An eight year saga between Macon and Jackson County has finally reached a resolution as the Macon County Board of Commissioners approved a new county border between the two counties. After leadership in both counties debated back and forth for the better part of the last decade, the state of North Carolina finally reached a decision solidifying the border between the two counties where Cashiers meets Highlands.
Macon County Commissioner Chairman Jim Tate first brought the issue to the board’s attention in 2013 — when concerns of fire response first arose. Emergency personnel from one county would have to cross into the neighboring county before ending back up in their county of origin. Tate wanted to look at the county line based on the fact that areas in the Highlands and Cashiers areas were landlocked by national forests, and while the only way to access the areas in questions was through Macon County, the county line indicated the homes were in Jackson County. The initial issue was brought up in 2013 after Tate discovered a constituent was being taxed for eight acres in Jackson and five acres in Macon when he only owned 10 acres of property.
Due to geography and other factors, the homes receive services from Macon County, but pay taxes to Jackson County, meaning such services as law enforcement and emergency management were being provided to Jackson County residents at the expense of Macon County taxpayers.
The issue came down to tax dollars — Macon County had requested about $160,000 from Jackson County to cover the costs of offering emergency services to residents in the area that are technically located in Jackson County. While Jackson County receives the property tax revenue from these homes, Macon County is burdened with the responsibility of providing emergency services. Since the discussion first began, Jackson County has taken the first step to compensate Macon County. Initially, Jackson County approved a fire tax that generates $50,000 to the Highlands Fire Department. Jackson County commissioners approved the new fire tax for about 300 properties that are technically located within Jackson County, yet receive fire services from the Highlands Fire Department. The fire tax was expected to generate $50,000 in revenue that is directly allocated to the Highlands fire department.
Since first learning of the border dispute, Chairman Tate has spent countless hours working with state, Macon and Jackson county leaders to decide on where the county line runs between Cashiers and Highlands. The North Carolina Department of Public Safety’s Emergency Management Division even completed an extensive survey of the Macon County border lines and first issued a preliminary report to the county in 2017. However, the final report was presented to Macon commissioners just last week.
“The county border report from the state used boundary information from information derived from three sources,” said County Manager Derek Roland. “It was based on field evidence, ride line information from 2005, and North Carolina Department of Transportation maps.”

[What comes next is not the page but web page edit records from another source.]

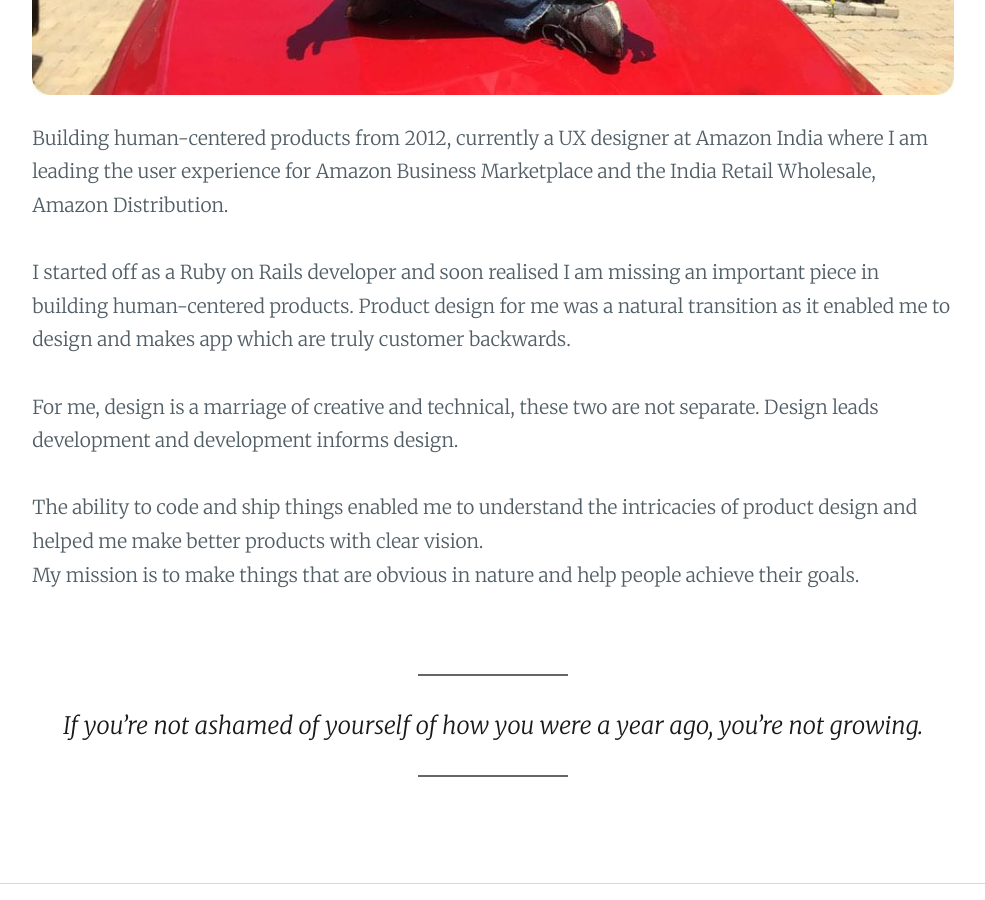
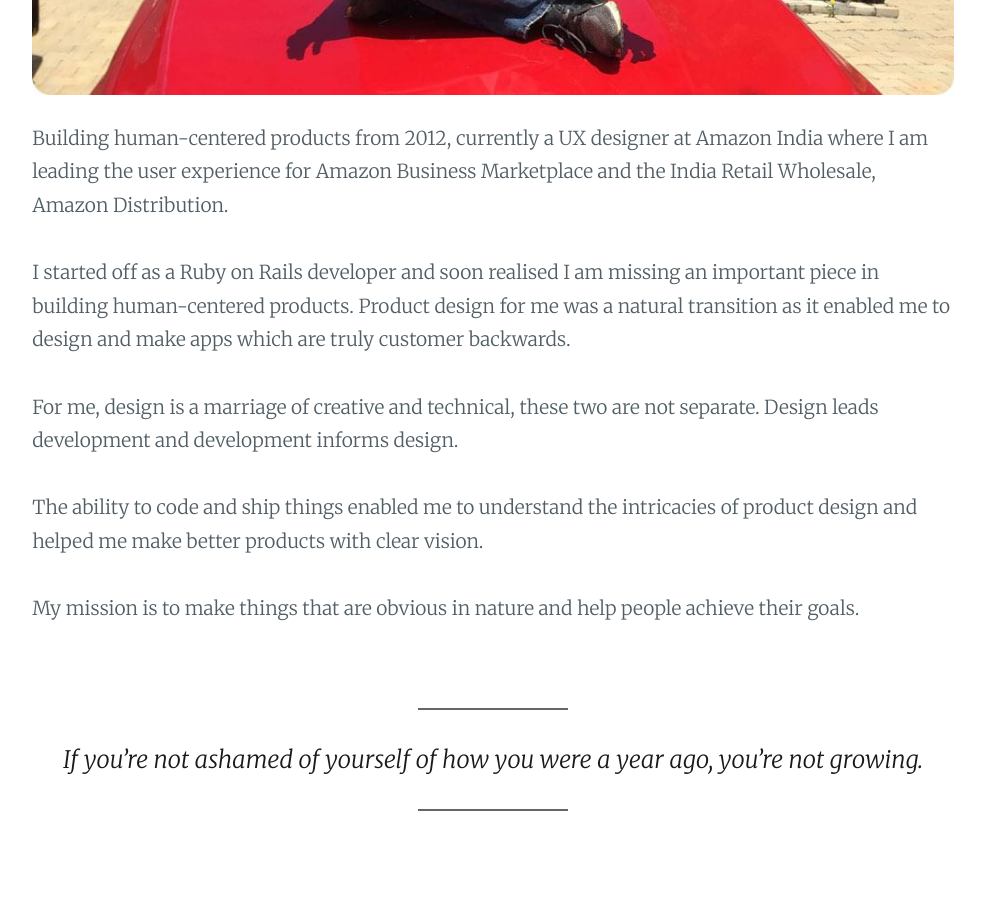
Before and after one commit to akashsoti/akashsoti.github.io, a Jekyll site: the page built from about.md, in a window 1280 px wide and 900 px high, scrolled down 1105 px. Shown: the whole window, without its empty margins (147-1132 px from the left). Built offline with Jekyll 4.4.1, drawn with Linux system fonts in a browser that asks for light colours; nearby versions of some CDN libraries.

Commit message:
remove depricated 'gems' :gem:

```diff
--- a/_config.yml
+++ b/_config.yml
@@ -8,7 +8,7 @@
 
 markdown: kramdown
 highlighter: rouge
-gems: [jekyll-paginate]
+plugins: [jekyll-paginate]
 paginate: 5
 
 navigation:
--- a/about.md
+++ b/about.md
@@ -20,14 +20,14 @@
 				Building human-centered products from 2012, currently a UX designer at Amazon India where I am leading the user experience for Amazon Business Marketplace and the India Retail Wholesale, Amazon Distribution.
 			</p><br>
 			<p style="margin: 0 auto 0 0; width:100%;">
-				I started off as a Ruby on Rails developer and soon realised I am missing an important piece in building human-centered products. Product design for me was a natural transition as it enabled me to design and makes app which are truly customer backwards.
+				I started off as a Ruby on Rails developer and soon realised I am missing an important piece in building human-centered products. Product design for me was a natural transition as it enabled me to design and make apps which are truly customer backwards.
 			</p><br>
 			<p style="margin: 0 auto 0 0; width:100%;">
 				For me, design is a marriage of creative and technical, these two are not separate. Design leads development and development informs design.
 			</p><br>
 			<p style="margin: 0 auto 0 0; width:100%;">
 				The ability to code and ship things enabled me to understand the intricacies of product design and helped me make better products with clear vision.
-			</p>
+			</p><br>
 			<p style="margin: 0 auto 0 0; width:100%;" >
 				My mission is to make things that are obvious in nature and help people achieve their goals.
 			</p>
```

The maps show where the county’s boundaries are based on those three sources. Roland said the final boundary lines were developed after combining all three sources and developing an average and then issued the final boundary line to county officials.
Simply agreeing on the borders between the two counties was easier said than done — as the shift in the boundary line would change where home owners paid their taxes — with hundreds of thousands of dollars in annual tax revenues to consider — county leaders were mindful of the impact the new border would have on the county at large, not just individual homeowners.
Two hundred and nineteen parcels were in question in the dispute, including 17 tax exempt parcels, one belonging to Western Carolina University and 16 to the U.S. Forest Service. While original estimates had Jackson County losing a substantial amount of tax revenues due to a border change, the final maps saw a net change of $16,000 — revenue Jackson County will lose and Macon County will gain.
Eighty three Jackson land parcels will lose 68.8 acres with 21 acres coming from one parcel. Thirty eight parcels will gain 12.71 acres from Macon County. That includes 18 parcels of land ranging from .04 to 1.33 acres which had previously been taxed only in Macon. Five houses will go to Macon and one to Jackson. Eighteen homes will be split between both counties, meaning owners will have to pay taxes to both counties. Eight houses were previously taxed only in Jackson County and nine were taxed only in Macon. One home had not been taxed in either. Some of the property owners were already paying taxes in both counties. Now their bills will be adjusted to reflect the home being divided between counties.
Macon County is gaining a little over $13 million in property values on various land and buildings — while losing $8.5 million in property values. While the net gain for Macon County is $4,441,145 in property values — that amounts to nearly $16,000 in tax revenue.